turned out, Miranda had no intention whatsoever of asking
me to sleep in what had been her husband's room. I was relieved
when she sent me upstairs to a room at the other end of the
house. It was just as small as the room whose closet had contained
the pens and cartons, but it had more windows, allowing for
a cross-breeze, so it felt less stuffy and claustrophobic.
I expected to have difficulty sleeping because I was worried
about Betsy, but as soon as my head hit the pillow on the
bed I'd made up, I was out. I know I dreamed of fountain pens
that night. A lapis blue Duofold Senior featured importantly
in my dream, but upon awakening at the all together reasonable
hour of six-thirty in the morning, only the bright image of
the pen remained in my memory. I smiled as I washed, brushed
my teeth, dressed and wandered downstairs to find some coffee
The pot of coffee that Morris had brewed the night before
was on the kitchen counter, half-full, but I was not the least
bit tempted by it. I looked around, found ground coffee and
even some beans and a grinder.

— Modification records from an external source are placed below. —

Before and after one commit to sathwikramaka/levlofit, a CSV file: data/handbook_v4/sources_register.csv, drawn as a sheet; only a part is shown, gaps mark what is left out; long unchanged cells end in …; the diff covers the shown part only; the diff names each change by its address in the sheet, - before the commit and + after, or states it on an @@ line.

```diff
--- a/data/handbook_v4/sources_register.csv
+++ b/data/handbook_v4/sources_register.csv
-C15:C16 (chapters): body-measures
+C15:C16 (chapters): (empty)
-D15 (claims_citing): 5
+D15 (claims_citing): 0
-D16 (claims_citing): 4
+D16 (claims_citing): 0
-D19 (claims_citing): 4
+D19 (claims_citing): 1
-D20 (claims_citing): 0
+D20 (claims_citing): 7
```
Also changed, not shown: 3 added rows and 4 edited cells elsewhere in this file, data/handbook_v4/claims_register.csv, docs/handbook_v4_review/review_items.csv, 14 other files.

It would have been simpler
to use the ground coffee, but I had urge to grind my own fresh,
so I did. Then I cleaned the pot and started the coffee brewing.

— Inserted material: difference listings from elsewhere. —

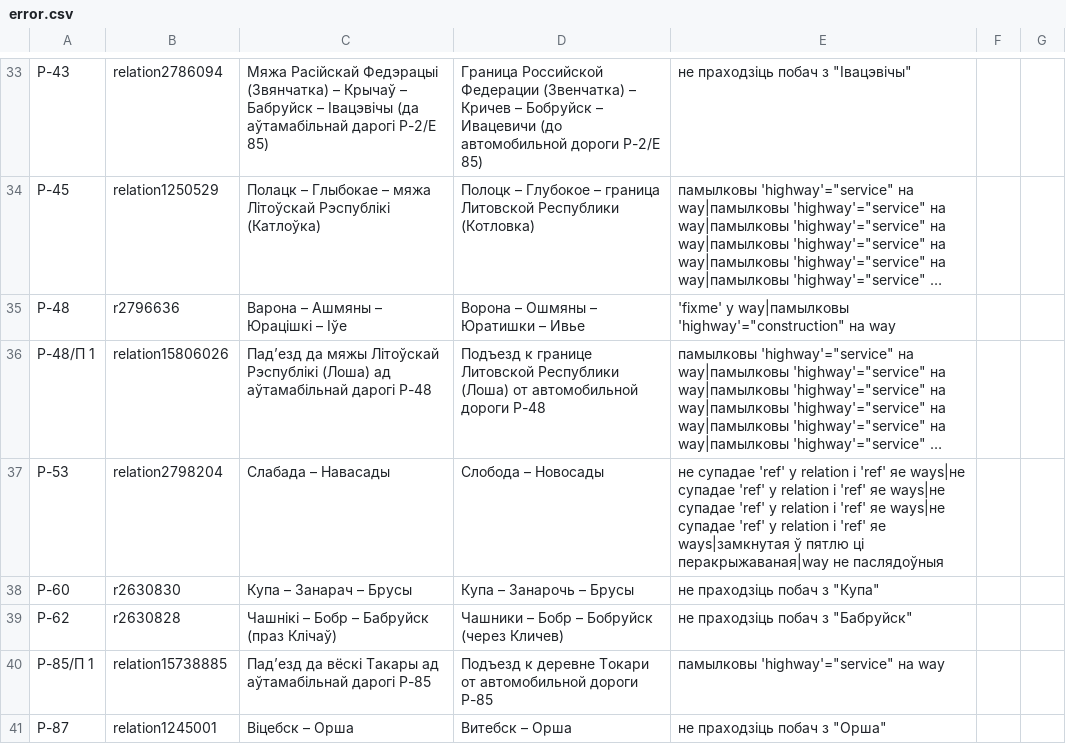
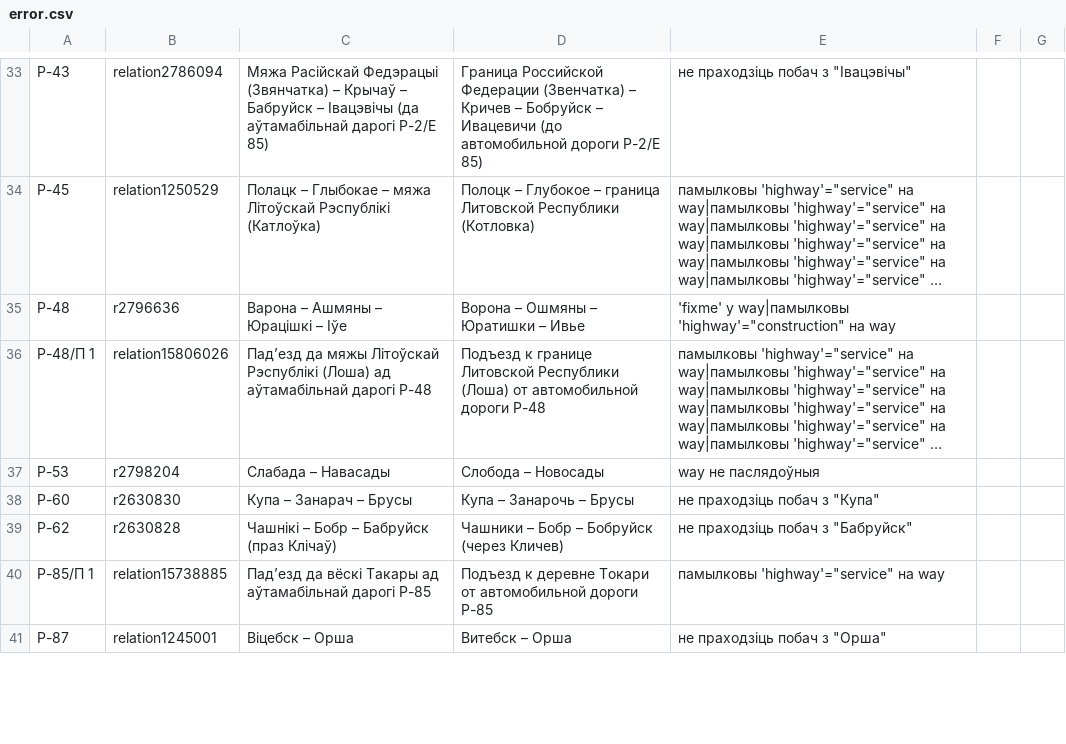
Before and after one commit to lidacity/osm-validator, a CSV file: docs/error.csv, drawn as a sheet; only a part is shown, gaps mark what is left out; long unchanged cells end in …; the diff covers the shown part only; the diff names each change by its address in the sheet, - before the commit and + after, or states it on an @@ line.

```diff
--- a/docs/error.csv
+++ b/docs/error.csv
-B37: relation2798204
+B37: r2798204
-E37: не супадае 'ref' у relation і 'ref' яе ways|не супадае 'ref' у relation і 'ref' яе ways|не супадае 'ref' у relation і 'ref' яе ways|не супадае 'ref' у relation і 'ref' яе ways|замкнутая ў пятлю ці перакрыжаваная|way не паслядоўныя
+E37: way не паслядоўныя
```
Also changed, not shown: 3 added rows, 7 removed rows and 4 edited cells elsewhere in this file, docs/boundary.csv, docs/missing.csv, 10 other files.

Whistling softly to myself, I dug out some bread and butter
and looked for a toaster. I found a toaster oven instead and
decided that would do. After toast and coffee I'd phone Betsy,
I thought. Although her medications disrupted her normal sleep

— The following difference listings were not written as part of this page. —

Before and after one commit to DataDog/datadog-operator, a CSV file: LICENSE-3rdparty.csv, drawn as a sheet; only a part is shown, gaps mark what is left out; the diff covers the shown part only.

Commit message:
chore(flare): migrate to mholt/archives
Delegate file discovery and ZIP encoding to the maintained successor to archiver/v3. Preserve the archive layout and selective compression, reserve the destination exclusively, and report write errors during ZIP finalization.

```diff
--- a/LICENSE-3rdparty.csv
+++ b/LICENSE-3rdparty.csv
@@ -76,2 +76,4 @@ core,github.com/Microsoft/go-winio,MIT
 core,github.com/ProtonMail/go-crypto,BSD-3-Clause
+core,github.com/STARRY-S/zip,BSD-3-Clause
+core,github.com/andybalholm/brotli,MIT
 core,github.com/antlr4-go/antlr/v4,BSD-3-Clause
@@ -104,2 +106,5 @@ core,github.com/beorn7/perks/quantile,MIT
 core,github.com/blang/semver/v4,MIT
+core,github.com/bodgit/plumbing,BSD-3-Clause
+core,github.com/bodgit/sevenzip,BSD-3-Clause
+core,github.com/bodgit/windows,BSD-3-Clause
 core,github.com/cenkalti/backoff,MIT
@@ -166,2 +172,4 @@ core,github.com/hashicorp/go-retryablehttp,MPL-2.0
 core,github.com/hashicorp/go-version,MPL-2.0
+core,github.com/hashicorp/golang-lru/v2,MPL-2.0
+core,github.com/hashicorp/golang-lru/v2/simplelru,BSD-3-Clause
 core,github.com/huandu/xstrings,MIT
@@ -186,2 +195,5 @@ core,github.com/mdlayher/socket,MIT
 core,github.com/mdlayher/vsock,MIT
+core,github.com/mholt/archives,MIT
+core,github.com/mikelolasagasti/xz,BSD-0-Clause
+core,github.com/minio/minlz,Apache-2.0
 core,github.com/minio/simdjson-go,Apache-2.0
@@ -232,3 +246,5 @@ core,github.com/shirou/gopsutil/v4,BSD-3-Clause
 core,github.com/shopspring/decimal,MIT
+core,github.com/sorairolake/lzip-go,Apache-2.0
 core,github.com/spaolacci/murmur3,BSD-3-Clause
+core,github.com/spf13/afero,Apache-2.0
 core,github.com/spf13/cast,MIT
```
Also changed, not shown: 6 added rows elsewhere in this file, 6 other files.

rhythms and either made her insomniac or drowsy, depending
on which dosage of which drug she was taking, I felt sure
she wouldn't mind hearing from me early since we hadn't connected
I was enjoying the quiet of the large house and the smell
of toast and coffee when a voice it took me only a moment
to identify called out, "What? Are you still here?"
I turned to see Mrs. Privett pushing her way into the house
through the kitchen door. At that moment, the smell of toasting
bread turned into the smell of burning bread and I quickly
turned off the toaster oven and extracted my breakfast before
it was burned beyond edibility.
"Good morning, Mrs. Privett," I said politely as
I scratched a few black spots from one slice of toast. "It's
nice to see you too this lovely morning."
She just snorted. "I'd have thought you'd have long been
on your way."
"With your cellular phone?" I inquired innocently.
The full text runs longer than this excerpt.